### Data for this exercise
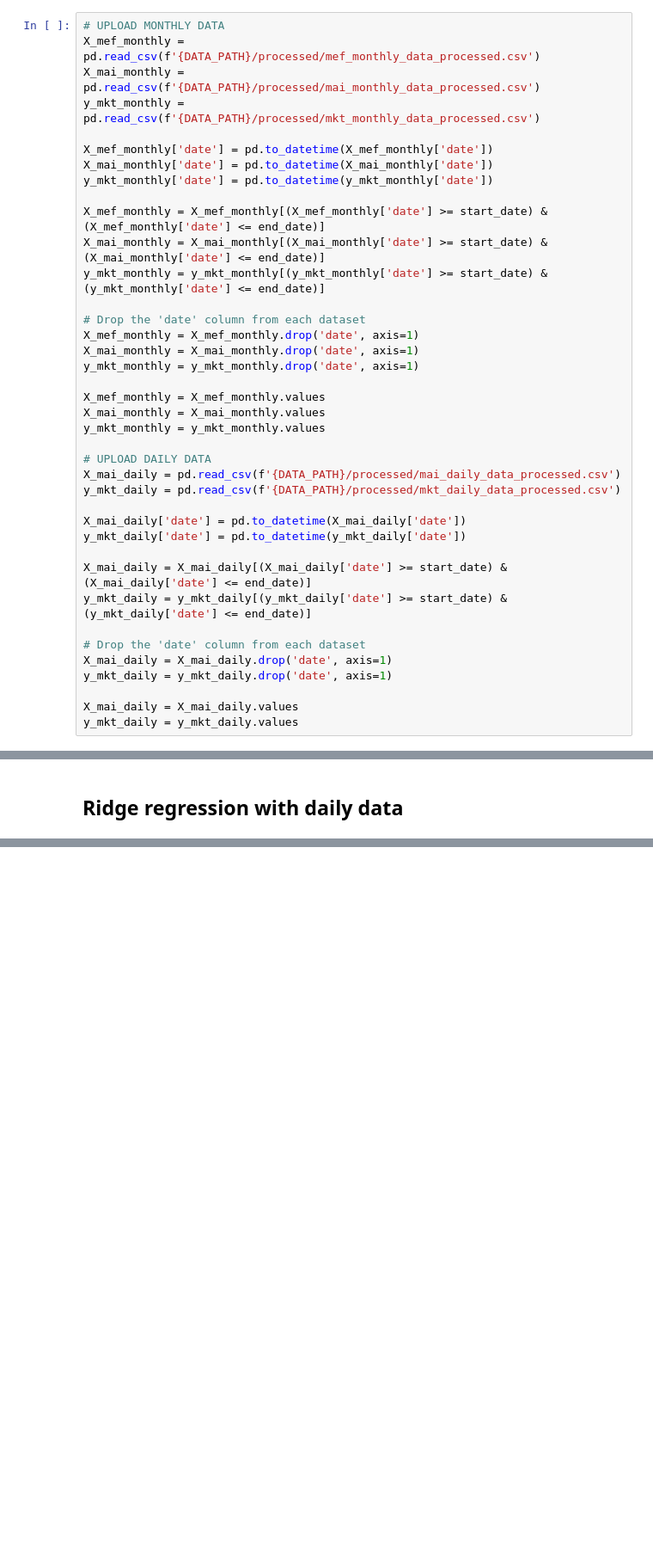
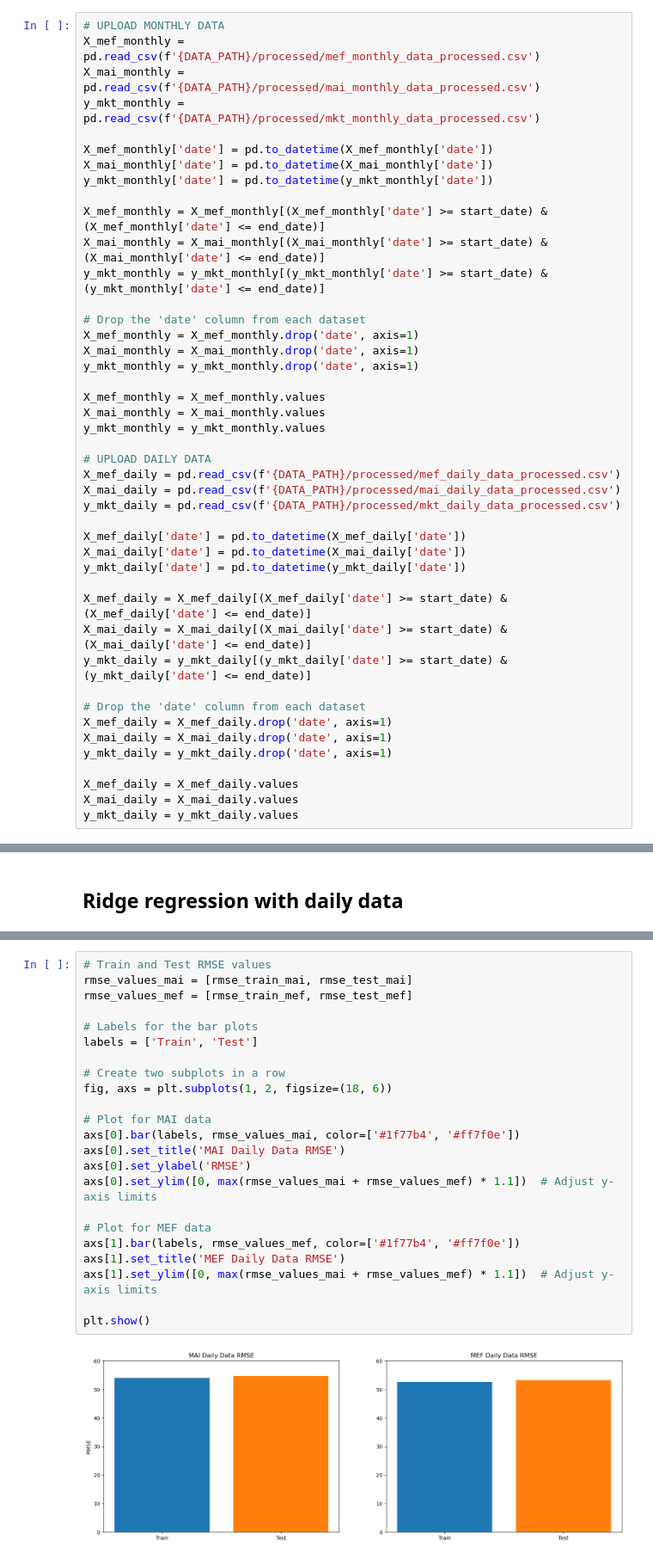
Before and after one commit to astavrop0/MAI_for_stock_return_predictability, a Jupyter notebook: notebooks/LinearModel.ipynb, the cells around one changed output, grey strips where cells are left out. Shown at 86% size. Cells and saved outputs as stored; diff of their text form; blank space fills up the shorter version.

```diff
--- a/notebooks/LinearModel.ipynb
+++ b/notebooks/LinearModel.ipynb
@@ -63,19 +64,24 @@ X_mai_monthly = X_mai_monthly.values
 y_mkt_monthly = y_mkt_monthly.values
 
 # UPLOAD DAILY DATA
+X_mef_daily = pd.read_csv(f'{DATA_PATH}/processed/mef_daily_data_processed.csv')
 X_mai_daily = pd.read_csv(f'{DATA_PATH}/processed/mai_daily_data_processed.csv')
 y_mkt_daily = pd.read_csv(f'{DATA_PATH}/processed/mkt_daily_data_processed.csv')
 
+X_mef_daily['date'] = pd.to_datetime(X_mef_daily['date'])
 X_mai_daily['date'] = pd.to_datetime(X_mai_daily['date'])
 y_mkt_daily['date'] = pd.to_datetime(y_mkt_daily['date'])
 
+X_mef_daily = X_mef_daily[(X_mef_daily['date'] >= start_date) & (X_mef_daily['date'] <= end_date)]
 X_mai_daily = X_mai_daily[(X_mai_daily['date'] >= start_date) & (X_mai_daily['date'] <= end_date)]
 y_mkt_daily = y_mkt_daily[(y_mkt_daily['date'] >= start_date) & (y_mkt_daily['date'] <= end_date)]
 
 # Drop the 'date' column from each dataset
+X_mef_daily = X_mef_daily.drop('date', axis=1)
 X_mai_daily = X_mai_daily.drop('date', axis=1)
 y_mkt_daily = y_mkt_daily.drop('date', axis=1)
 
+X_mef_daily = X_mef_daily.values
 X_mai_daily = X_mai_daily.values
 y_mkt_daily = y_mkt_daily.values
 # %% [markdown]
@@ -362,0 +378,25 @@ Test RMSE for MAI daily data: 54.677498294772924
+# %%
+# Train and Test RMSE values
+rmse_values_mai = [rmse_train_mai, rmse_test_mai]
+rmse_values_mef = [rmse_train_mef, rmse_test_mef]
+
+# Labels for the bar plots
+labels = ['Train', 'Test']
+
+# Create two subplots in a row
+fig, axs = plt.subplots(1, 2, figsize=(18, 6))
+
+# Plot for MAI data
+axs[0].bar(labels, rmse_values_mai, color=['#1f77b4', '#ff7f0e'])
+axs[0].set_title('MAI Daily Data RMSE')
+axs[0].set_ylabel('RMSE')
+axs[0].set_ylim([0, max(rmse_values_mai + rmse_values_mef) * 1.1])  # Adjust y-axis limits
+
+# Plot for MEF data
+axs[1].bar(labels, rmse_values_mef, color=['#1f77b4', '#ff7f0e'])
+axs[1].set_title('MEF Daily Data RMSE')
+axs[1].set_ylim([0, max(rmse_values_mai + rmse_values_mef) * 1.1])  # Adjust y-axis limits
+
+plt.show()
+# %% [output]
+[figure, added]
```
Also changed, not shown: parts of 10 cells of this notebook.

### Work to complete
Wherever a line of the entries holds the string "output", copy that line.

### Solution for this problem
Before and after one commit to astavrop0/MAI_for_stock_return_predictability, a Jupyter notebook: notebooks/LinearModel.ipynb, the cells around one changed output, grey strips where cells are left out. Shown at 86% size. Cells and saved outputs as stored; diff of their text form; blank space fills up the shorter version.
+# %% [output]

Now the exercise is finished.